The Davis County Pool Regulation defines a public pool as any swimming pool, spa pool, wading pool, or special purpose pool facility which is not a private residential pool.
Licensed Pool Operator
To provide and maintain a healthy and safe pool environment, a pool must be operated under the direct supervision of a Licensed Swimming Pool/Spa Operator (LPO) who holds a current LPO permit issued by the Division. To qualify as an LPO, the person already must have met the Certified Swimming Pool/Spa Operator (CPO) requirement of a current certification by the National Swimming Pool Foundation, the Aquatics Section of the National Recreation and Parks Association, or who has completed a Division approved equivalent course and passed the association examination. The LPO permit is valid for 5 ears from the date of issuance. The 5-year permit time must run concurrently with the required CPO certification. An individual’s LPO permit may be suspended or revoked if the LPO operates a public pool in an illegal manner.
Inspections & Investigations
To assure sanitation and safety at public pools, spas, and other water recreational facilities, staff members of the Environmental Health Services Division do periodic visits to these locations. The inspectors take water samples, run field tests, review records and official documents, and assess conditions at the various public water recreation spots in Davis County. Some inspections are announced and usually routine, while others are unannounced and more investigational in nature. The inspections and investigations make sure that people using the pool are protected.
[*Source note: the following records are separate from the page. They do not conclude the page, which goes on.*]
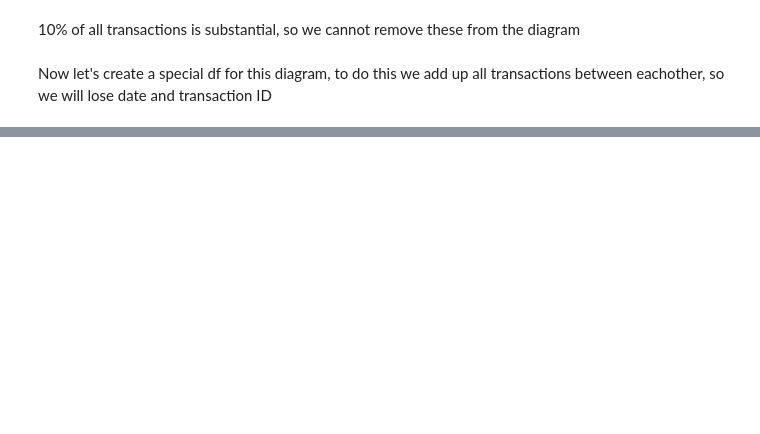
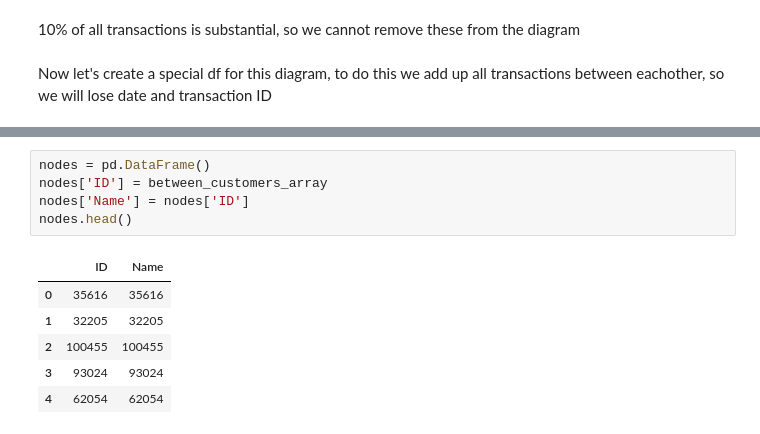
Before and after one commit to qt22010/DSMP-Grp24-, a Jupyter notebook: Sasha/cleaning_forIncomePrediction.ipynb, the cells around one changed output, grey strips where cells are left out. Drawn from its saved outputs; the diff is of its cells as text; blank space fills up the shorter version.

```diff
--- a/Sasha/cleaning_forIncomePrediction.ipynb
+++ b/Sasha/cleaning_forIncomePrediction.ipynb
@@ -450,0 +469,12 @@ network_diagram.head()
+# %%
+nodes = pd.DataFrame()
+nodes['ID'] = between_customers_array
+nodes['Name'] = nodes['ID']
+nodes.head()
+# %% [output]
+|  | ID | Name |
+| 0 | 35616 | 35616 |
+| 1 | 32205 | 32205 |
+| 2 | 100455 | 100455 |
+| 3 | 93024 | 93024 |
+| 4 | 62054 | 62054 |
```
Also changed, not shown: parts of 25 cells of this notebook, 1 other file.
Pools, spas, and water recreational facilities can be closed for reasons of public health and safety. Some causes of pool closure include the following:
- Disinfectant levels too high or too low.
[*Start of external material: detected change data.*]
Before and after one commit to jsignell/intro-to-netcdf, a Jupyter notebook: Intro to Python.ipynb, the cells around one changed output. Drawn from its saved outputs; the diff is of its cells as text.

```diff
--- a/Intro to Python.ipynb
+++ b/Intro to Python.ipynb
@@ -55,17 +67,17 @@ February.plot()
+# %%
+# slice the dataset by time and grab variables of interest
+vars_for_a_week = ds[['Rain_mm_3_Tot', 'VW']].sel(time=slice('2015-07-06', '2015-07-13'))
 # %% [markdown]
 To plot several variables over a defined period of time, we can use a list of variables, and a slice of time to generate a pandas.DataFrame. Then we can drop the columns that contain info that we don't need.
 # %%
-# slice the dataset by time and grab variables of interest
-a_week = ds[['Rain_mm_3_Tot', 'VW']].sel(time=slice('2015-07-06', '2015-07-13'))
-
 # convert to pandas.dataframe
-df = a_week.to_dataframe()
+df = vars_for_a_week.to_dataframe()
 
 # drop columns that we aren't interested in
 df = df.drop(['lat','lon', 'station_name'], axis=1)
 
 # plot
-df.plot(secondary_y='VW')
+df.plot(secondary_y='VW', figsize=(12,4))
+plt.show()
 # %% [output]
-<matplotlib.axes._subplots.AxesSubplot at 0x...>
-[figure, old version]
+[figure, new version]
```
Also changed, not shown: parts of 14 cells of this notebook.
- pH levels above or below the 7.2-7.8 range.
- Circulation/filtration of pool/spa water at improper flow rate through system.
- Main drains not visible and/or not properly attached. Damage to drain cover.
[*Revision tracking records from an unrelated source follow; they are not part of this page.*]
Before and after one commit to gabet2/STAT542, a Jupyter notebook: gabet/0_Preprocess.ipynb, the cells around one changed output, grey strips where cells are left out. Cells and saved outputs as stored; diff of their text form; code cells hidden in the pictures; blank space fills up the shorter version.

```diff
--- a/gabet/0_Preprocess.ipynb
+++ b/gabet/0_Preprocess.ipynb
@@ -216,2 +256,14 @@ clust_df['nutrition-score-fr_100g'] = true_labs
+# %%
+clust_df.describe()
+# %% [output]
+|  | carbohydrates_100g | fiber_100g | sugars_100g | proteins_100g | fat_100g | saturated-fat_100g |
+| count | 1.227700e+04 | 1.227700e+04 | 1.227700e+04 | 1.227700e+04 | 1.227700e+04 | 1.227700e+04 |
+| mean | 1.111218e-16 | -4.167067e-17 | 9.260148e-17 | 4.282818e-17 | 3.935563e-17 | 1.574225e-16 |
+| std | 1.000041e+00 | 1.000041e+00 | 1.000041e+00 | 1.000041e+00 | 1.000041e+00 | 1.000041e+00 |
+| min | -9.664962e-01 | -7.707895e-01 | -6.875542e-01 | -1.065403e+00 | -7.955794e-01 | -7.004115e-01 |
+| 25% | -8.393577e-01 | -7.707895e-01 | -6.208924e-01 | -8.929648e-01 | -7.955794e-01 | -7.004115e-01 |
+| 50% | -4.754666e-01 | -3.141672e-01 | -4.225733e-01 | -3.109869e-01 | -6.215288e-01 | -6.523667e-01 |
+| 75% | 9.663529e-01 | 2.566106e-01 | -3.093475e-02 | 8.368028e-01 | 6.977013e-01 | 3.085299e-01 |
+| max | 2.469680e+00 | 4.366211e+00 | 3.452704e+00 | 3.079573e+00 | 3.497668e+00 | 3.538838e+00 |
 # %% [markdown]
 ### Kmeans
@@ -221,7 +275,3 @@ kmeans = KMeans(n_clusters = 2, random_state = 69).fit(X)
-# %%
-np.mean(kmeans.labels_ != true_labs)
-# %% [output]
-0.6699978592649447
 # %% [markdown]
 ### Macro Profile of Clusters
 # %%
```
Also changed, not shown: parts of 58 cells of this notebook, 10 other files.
- Water temperature exceeds 105 degrees Fahrenheit, maximum allowed in spa.
- Pool barrier missing or ineffective. Pool regulations require a 6-foot barrier (fence or wall) with a self-closing, self-latching gate or door. The latch must be 54 inches above the ground or be self-locking.
- Other unsafe conditions constituting a threat to bathers as determined by the pool inspector or licensed pool operator.